Count me as one. I’m getting questions about what we’re getting with Lectora that we can’t get elsewhere, possibly for cheaper. It’s also been asked more than once if we’ve picked the wrong tool for our content.

Darrel’s post in another thread hit the nail on the head for what’s needed:

Output should be web standard HTML5, CSS and JS. Responsive design should be handled using Grid.

Aside from saving myself the headache of creating SCORM packages manually and some accessibility-friendly automation, I feel like half the time I’m better off just writing content directly as HTML with CSS and JS in in Notepad++, rather than trying to get my custom stuff to play nice with Lectora’s generated content.

Right now, Lectora’s open ability to include custom HTML, CSS and JS is the sole selling point for me. Making that difficult because the overall implementation is outdated is killing that for me.

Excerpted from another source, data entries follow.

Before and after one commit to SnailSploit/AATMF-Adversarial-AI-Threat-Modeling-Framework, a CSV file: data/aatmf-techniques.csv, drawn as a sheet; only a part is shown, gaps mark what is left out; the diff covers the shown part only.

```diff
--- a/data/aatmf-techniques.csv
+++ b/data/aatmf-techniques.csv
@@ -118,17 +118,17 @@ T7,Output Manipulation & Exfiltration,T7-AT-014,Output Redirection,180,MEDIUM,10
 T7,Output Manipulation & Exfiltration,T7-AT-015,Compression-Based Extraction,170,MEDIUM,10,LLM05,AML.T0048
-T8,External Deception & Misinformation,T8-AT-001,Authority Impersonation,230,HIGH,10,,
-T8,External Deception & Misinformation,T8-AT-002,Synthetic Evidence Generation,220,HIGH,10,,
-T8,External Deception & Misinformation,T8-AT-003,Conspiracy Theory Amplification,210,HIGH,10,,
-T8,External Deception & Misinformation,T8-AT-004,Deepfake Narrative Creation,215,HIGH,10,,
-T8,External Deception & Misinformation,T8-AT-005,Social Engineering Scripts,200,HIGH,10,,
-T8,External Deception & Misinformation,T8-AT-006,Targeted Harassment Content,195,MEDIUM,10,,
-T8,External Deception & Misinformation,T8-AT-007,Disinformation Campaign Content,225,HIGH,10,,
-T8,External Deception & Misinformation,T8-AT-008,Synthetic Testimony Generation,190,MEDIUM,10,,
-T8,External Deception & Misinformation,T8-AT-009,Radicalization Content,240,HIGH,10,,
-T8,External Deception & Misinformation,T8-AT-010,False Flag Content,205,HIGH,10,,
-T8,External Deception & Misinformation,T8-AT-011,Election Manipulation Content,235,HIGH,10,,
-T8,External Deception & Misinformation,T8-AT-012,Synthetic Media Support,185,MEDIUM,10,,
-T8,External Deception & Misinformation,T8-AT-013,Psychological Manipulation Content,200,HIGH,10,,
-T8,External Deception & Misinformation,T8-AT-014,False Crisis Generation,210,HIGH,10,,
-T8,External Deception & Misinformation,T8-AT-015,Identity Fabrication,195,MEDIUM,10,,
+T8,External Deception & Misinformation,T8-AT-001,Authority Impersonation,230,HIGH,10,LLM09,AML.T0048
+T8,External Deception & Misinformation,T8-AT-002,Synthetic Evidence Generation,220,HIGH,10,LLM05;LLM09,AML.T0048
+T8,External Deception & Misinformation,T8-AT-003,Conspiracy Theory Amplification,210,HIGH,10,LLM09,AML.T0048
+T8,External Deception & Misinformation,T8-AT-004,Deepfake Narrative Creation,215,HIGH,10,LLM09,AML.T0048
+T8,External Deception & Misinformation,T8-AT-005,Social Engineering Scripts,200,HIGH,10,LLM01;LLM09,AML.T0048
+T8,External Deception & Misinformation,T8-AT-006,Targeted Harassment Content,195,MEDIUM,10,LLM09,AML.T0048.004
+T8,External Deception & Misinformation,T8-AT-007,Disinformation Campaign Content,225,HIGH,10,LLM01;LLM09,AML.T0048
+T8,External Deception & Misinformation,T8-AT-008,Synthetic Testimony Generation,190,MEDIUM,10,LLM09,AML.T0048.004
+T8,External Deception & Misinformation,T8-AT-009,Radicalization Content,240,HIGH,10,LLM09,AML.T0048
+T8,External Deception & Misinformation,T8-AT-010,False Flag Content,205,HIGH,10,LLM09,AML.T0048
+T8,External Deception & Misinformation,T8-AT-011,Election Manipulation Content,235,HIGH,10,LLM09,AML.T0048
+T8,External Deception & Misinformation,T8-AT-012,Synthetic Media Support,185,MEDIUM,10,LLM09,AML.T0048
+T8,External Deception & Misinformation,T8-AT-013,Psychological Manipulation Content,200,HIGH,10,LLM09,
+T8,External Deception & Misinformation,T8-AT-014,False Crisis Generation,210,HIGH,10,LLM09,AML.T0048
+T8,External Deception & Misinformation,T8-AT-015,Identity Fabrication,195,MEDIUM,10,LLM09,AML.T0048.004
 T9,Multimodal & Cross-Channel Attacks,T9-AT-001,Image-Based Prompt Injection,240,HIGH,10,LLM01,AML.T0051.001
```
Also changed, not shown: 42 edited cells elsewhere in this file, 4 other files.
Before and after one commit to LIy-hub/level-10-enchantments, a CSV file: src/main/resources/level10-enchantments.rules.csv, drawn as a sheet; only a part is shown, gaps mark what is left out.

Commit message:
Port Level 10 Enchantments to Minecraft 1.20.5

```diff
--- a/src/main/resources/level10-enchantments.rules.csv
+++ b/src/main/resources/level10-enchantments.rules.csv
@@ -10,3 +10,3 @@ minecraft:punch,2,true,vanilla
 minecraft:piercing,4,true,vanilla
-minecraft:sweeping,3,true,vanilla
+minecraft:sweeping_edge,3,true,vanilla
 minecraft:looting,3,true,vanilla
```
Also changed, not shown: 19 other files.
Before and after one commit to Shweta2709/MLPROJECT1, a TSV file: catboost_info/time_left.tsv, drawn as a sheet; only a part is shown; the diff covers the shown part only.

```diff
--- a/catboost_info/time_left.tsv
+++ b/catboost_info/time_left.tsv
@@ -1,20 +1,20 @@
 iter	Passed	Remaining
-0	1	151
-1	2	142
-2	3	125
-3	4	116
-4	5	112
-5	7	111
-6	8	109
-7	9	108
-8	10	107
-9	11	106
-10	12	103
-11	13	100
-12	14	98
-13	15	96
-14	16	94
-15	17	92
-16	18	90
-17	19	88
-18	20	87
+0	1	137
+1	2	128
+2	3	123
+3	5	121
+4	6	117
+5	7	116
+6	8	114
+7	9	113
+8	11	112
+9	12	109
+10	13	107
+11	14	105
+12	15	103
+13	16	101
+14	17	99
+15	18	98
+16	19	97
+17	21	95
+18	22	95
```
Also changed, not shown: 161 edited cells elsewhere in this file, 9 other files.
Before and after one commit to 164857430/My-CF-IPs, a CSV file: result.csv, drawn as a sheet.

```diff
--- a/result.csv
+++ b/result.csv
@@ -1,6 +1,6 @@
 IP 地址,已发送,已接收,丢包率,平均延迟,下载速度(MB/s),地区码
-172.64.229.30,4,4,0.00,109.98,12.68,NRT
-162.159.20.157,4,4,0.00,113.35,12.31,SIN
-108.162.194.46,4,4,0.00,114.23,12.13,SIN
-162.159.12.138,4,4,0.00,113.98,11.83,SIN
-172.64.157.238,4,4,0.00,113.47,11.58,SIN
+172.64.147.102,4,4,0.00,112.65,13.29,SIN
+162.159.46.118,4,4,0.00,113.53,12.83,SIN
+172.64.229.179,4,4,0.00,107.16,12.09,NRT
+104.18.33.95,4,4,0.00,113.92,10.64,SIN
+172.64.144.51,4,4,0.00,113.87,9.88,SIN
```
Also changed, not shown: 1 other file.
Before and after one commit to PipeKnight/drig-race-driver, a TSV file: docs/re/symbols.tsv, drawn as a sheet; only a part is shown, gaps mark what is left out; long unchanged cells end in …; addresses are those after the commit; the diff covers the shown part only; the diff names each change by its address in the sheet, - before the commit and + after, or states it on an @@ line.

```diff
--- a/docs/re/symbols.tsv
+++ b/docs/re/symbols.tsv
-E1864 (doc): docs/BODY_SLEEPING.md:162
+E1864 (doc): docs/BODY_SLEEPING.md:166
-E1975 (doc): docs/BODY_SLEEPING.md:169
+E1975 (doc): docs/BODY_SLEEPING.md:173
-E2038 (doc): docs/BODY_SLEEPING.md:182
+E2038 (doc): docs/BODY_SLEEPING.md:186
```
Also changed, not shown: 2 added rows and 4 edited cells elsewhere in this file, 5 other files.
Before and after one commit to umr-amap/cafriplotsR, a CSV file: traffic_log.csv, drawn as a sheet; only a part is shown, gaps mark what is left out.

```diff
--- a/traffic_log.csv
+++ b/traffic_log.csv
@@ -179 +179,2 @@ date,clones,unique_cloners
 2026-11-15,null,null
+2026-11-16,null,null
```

For others in my company with no experience with working with HTML/CSS and JS that are being called on to start working on e-learning content, they’ll look for a more comprehensive e-learning software creation suite that doesn’t require web-development knowledge to make good, interactive content.

I really hope the next version of Lectora can give it a jump start, I’m afraid we may also be on the path to going to other tools in the future like others already have if Lectora 18 is just another incremental update.